Data to use below:

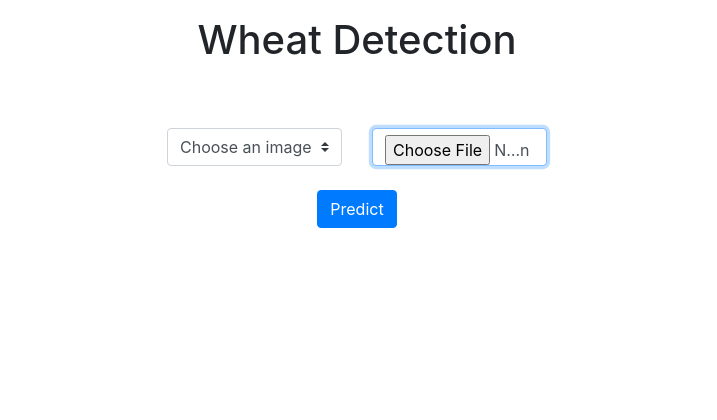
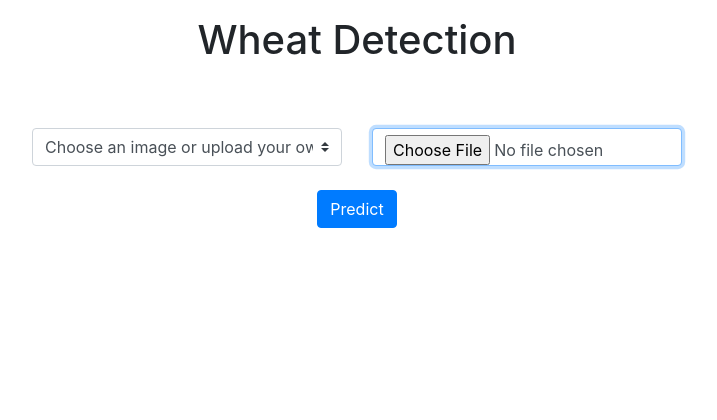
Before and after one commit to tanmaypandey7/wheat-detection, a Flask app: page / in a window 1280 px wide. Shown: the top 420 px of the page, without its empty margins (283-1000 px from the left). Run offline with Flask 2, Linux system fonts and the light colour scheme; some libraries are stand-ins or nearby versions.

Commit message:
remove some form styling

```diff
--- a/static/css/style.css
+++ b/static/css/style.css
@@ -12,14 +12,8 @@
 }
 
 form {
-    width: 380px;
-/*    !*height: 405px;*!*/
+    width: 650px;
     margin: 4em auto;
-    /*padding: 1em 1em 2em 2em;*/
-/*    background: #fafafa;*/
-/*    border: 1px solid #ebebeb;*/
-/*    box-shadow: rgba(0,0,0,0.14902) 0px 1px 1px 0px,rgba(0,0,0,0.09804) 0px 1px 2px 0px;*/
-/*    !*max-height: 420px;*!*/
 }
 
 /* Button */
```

End of Data to use.

**Problem details:** Each line above that contains the word "some" must be copied.

**Finished task:**
Before and after one commit to tanmaypandey7/wheat-detection, a Flask app: page / in a window 1280 px wide. Shown: the top 420 px of the page, without its empty margins (283-1000 px from the left). Run offline with Flask 2, Linux system fonts and the light colour scheme; some libraries are stand-ins or nearby versions.
remove some form styling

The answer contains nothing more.